Vienna, Austria

By | November 23, 2021

According to abbreviationfinder, Vienna is the capital, largest city, cultural and political center of Austria, as well as one of its nine federal states. The metropolitan area has 2.3 million residents, a population similar to that of the city in 1914. See population of Austria.


It is located on the banks of the Danube River, in the valley of the Vienna Woods, at the foot of the first foothills of the Alps. It is literally surrounded by the federal state of Lower Austria.


The city has a long history, as it is one of the oldest capitals in Europe, which is why it has an important artistic heritage. During the 19th century it was one of the great musical capitals of the world and at the beginning of the 20th century it was aMecca for Philosophy and political debate in the West, as well as one of the main world cultural centers.

Vienna, which was initially a Paleolithic and later a Celtic settlement, was actually born as a Roman camp under the name of Vindobona.
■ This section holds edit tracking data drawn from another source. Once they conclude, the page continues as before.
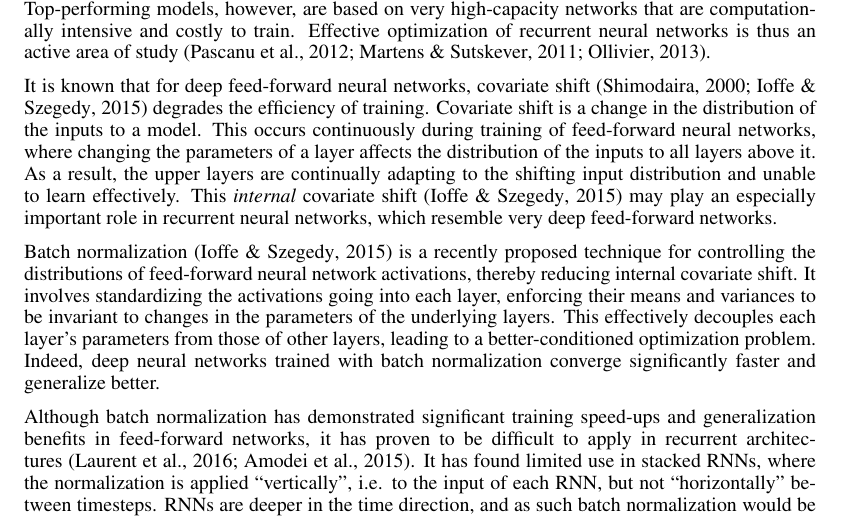
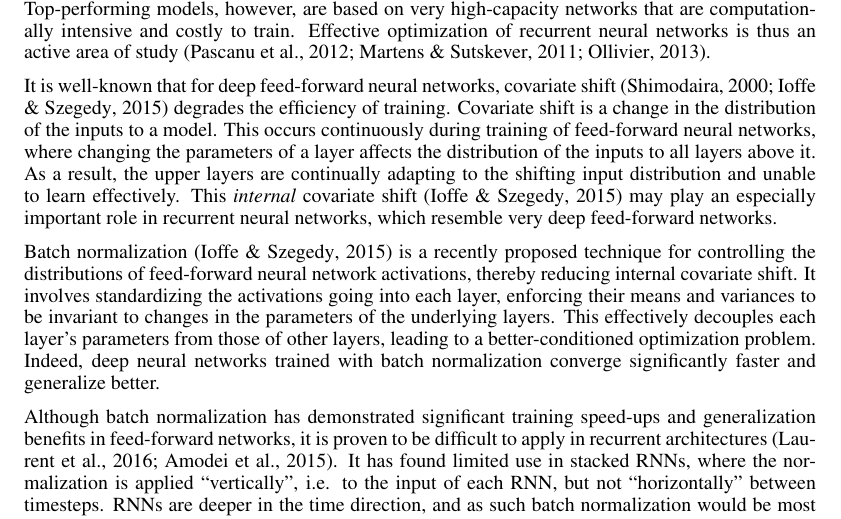
Before and after one commit to cooijmanstim/recurrent-batch-normalization, a LaTeX paper (paper/index.tex): part of page 1 of 12, cut so that both start at the same text. Compiled offline with pdfLaTeX.

Commit message:
small cosmetic changes.

```diff
--- a/paper/index.tex
+++ b/paper/index.tex
@@ -66,38 +66,43 @@ machine translation~\citep{bahdanau2014neural} and image and video captioning~\c
 Top-performing models, however, are based on very high-capacity networks that are computationally intensive and costly to train.
 Effective optimization of recurrent neural networks is thus an active area of study~\citep{pascanudifficulty,hessianfree,ollivier}.
 
-It is known that for deep feed-forward neural networks, covariate shift~\citep{shimodaira2000improving,batchnorm}
-degrades the efficiency of training.
-Covariate shift is a change in the distribution of the inputs to a model.
-This occurs continuously during training of feed-forward neural networks,
-where changing the parameters of a layer affects the distribution of the inputs to all layers above it.
-As a result, the upper layers are continually adapting to the shifting input distribution and unable to learn effectively.
-This \emph{internal} covariate shift~\citep{batchnorm} may play an especially important role in recurrent neural networks,
-which resemble very deep feed-forward networks.
+It is well-known that for deep feed-forward neural networks, covariate
+shift~\citep{shimodaira2000improving,batchnorm} degrades the efficiency of training.  Covariate
+shift is a change in the distribution of the inputs to a model.  This occurs continuously during
+training of feed-forward neural networks, where changing the parameters of a layer affects the
+distribution of the inputs to all layers above it.  As a result, the upper layers are continually
+adapting to the shifting input distribution and unable to learn effectively.  This \emph{internal}
+covariate shift~\citep{batchnorm} may play an especially important role in recurrent neural
+networks, which resemble very deep feed-forward networks.
 
-Batch normalization~\citep{batchnorm} is a recently proposed technique for controlling the distributions of feed-forward neural network activations, thereby reducing internal covariate shift.
-It involves standardizing the activations going into each layer, enforcing their means and variances to be invariant to changes in the parameters of the underlying layers.
+Batch normalization~\citep{batchnorm} is a recently proposed technique for controlling the
+distributions of feed-forward neural network activations, thereby reducing internal covariate
+shift.  It involves standardizing the activations going into each layer, enforcing their means and
+variances to be invariant to changes in the parameters of the underlying layers.
 % relying on the observation that a network converges faster when its inputs have zero mean, unit variance and are uncorrelated~\cite{efficientbackprop}.
-This effectively decouples each layer's parameters from those of other layers, leading to a better-conditioned optimization problem.
-Indeed, deep neural networks trained with batch normalization converge significantly faster and generalize better.
+This effectively decouples each layer's parameters from those of other layers, leading to a
+better-conditioned optimization problem.  Indeed, deep neural networks trained with batch
+normalization converge significantly faster and generalize better.
 
-Although batch normalization has demonstrated significant training speed-ups and generalization benefits in feed-forward networks,
-it has proven to be difficult to apply in recurrent architectures~\citep{cesar,baidu}.
-It has found limited use in stacked RNNs, where the normalization is applied ``vertically'',
-i.e. to the input of each RNN, but not ``horizontally'' between timesteps.
-RNNs are deeper in the time direction, and as such batch normalization would be most beneficial when applied horizontally.
-However,~\citet{cesar} hypothesized that applying batch normalization in this way hurts training
-because of exploding gradients due to repeated rescaling.
+Although batch normalization has demonstrated significant training speed-ups and generalization
+benefits in feed-forward networks, it is proven to be difficult to apply in recurrent
+architectures~\citep{cesar,baidu}.  It has found limited use in stacked RNNs, where the
+normalization is applied ``vertically'', i.e. to the input of each RNN, but not ``horizontally''
+between timesteps.  RNNs are deeper in the time direction, and as such batch normalization would
+be most beneficial when applied horizontally.  However,~\citet{cesar} hypothesized that applying
+batch normalization in this way hurts training because of exploding gradients due to repeated
+rescaling.
 
-However, our findings run counter to this hypothesis.
-We show that it is both possible and highly beneficial to apply batch normalization in the hidden-to-hidden transition of recurrent models.
-In particular, we describe a reparameterization of LSTM (Section~\ref{sec:recurrent-batch-normalization}) that involves batch normalization
-and demonstrate that it is easier to optimize and generalizes better.
-In addition, we empirically analyze the gradient backpropagation and show that proper initialization
-of the batch normalization parameters is crucial to avoiding vanishing gradient (Section~\ref{sec:activation-variance}).
-We evaluate our proposal on several sequential problems and show (Section~\ref{sec:experiments}) that our
-LSTM reparameterization consistently outperforms the LSTM baseline across tasks,
-in terms of both time to convergence and performance.
+However, our findings run counter to this hypothesis.  We show that it is both possible and highly
+beneficial to apply batch normalization in the hidden-to-hidden transition of recurrent models.
+In particular, we describe a reparameterization of LSTM
+(Section~\ref{sec:recurrent-batch-normalization}) that involves batch normalization and
+demonstrate that it is easier to optimize and generalizes better.  In addition, we empirically
+analyze the gradient backpropagation and show that proper initialization of the batch
+normalization parameters is crucial to avoiding vanishing gradient
+(Section~\ref{sec:activation-variance}).  We evaluate our proposal on several sequential problems
+and show (Section~\ref{sec:experiments}) that our LSTM reparameterization consistently outperforms
+the LSTM baseline across tasks, in terms of both time to convergence and performance.
 %% In particular, we achieve state-of-the-art performance on
 %% Sequential MNIST~\citep{le2015simple} and
 %% character-level language modeling on the text8~\citep{mahoney2009large} corpus.
```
Over the centuries it would become the imperial residence and headquarters of the Habsburg dynasty, one of the most important European royal houses that ruled for more than 700 years, until 1918 over the vast Austro-Hungarian empire.

The relationship between the Habsburgs and the Ottoman Empire (and later between Austria and Turkey), was always very intense and turbulent, and numerous conflicts broke out between both powers which caused one empire to influence another in various facets.
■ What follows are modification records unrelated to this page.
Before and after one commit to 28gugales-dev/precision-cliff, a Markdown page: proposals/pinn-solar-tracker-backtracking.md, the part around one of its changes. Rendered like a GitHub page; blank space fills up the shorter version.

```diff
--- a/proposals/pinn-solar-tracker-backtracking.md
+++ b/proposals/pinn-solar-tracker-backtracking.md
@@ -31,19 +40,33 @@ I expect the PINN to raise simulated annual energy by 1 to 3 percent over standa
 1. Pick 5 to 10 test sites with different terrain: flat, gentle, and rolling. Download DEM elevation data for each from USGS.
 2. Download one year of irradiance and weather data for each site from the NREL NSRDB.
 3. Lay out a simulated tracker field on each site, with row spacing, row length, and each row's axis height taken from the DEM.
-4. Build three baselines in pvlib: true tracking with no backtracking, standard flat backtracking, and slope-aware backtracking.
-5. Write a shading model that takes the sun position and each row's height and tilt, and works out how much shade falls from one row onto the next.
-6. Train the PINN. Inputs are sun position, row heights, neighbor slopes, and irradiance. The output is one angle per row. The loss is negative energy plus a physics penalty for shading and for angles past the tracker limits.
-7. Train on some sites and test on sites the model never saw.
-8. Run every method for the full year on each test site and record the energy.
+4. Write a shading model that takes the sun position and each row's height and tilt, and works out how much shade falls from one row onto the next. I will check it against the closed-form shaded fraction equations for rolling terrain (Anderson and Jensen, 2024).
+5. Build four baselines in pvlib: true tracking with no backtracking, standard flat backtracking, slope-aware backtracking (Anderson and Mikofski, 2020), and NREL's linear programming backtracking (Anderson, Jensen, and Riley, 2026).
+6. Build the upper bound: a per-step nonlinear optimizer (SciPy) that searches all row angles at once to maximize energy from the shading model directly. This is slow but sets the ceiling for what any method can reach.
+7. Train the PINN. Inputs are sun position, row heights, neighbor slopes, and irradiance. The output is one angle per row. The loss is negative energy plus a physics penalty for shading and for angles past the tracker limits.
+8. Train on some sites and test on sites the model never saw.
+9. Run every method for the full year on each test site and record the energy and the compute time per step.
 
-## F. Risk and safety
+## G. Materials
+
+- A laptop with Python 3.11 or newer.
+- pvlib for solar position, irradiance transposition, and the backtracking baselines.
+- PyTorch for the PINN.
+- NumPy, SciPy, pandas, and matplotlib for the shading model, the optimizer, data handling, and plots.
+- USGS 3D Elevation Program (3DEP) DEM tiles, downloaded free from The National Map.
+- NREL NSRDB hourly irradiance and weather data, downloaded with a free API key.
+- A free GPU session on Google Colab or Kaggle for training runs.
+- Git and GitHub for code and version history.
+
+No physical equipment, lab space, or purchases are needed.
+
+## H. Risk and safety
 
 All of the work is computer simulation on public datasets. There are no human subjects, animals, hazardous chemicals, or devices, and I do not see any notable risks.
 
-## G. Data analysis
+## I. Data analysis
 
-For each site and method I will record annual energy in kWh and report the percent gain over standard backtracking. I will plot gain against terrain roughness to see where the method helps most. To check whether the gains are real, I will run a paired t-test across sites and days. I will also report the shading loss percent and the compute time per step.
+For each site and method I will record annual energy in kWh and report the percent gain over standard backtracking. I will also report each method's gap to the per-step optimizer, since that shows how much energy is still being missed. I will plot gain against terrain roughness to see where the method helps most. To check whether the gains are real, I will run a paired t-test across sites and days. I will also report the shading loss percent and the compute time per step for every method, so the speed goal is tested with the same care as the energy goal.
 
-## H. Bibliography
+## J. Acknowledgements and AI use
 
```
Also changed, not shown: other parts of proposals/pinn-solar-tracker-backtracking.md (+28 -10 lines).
There are scientific works dedicated to the Turkish side of Vienna and there are many houses in the capital that show, in some corner of their façade, cannon balls fired by the Ottomans during the sieges of 1529 and 1683. The definitive victory over the Turks coincided with the appearance in Vienna of the first public cafe in Europe, the work of the Polish Georg Kolschitzky who found several sacks of coffee abandoned by the Turks, appropriated them and in 1683 opened a place where he served next to the cathedral. excellent coffees.

The Viennese began to mix the drink with milk and thus the cappuccino was born, named for its color, similar to the habits of the Capuchin monks (although today the drink in Vienna is called Melange).

At that time the croissant was also born, deliberately prepared in the shape of a crescent to annoy the Turks and that was eaten as it defied the enemy. In short, we can say that the famous continental breakfast was born here.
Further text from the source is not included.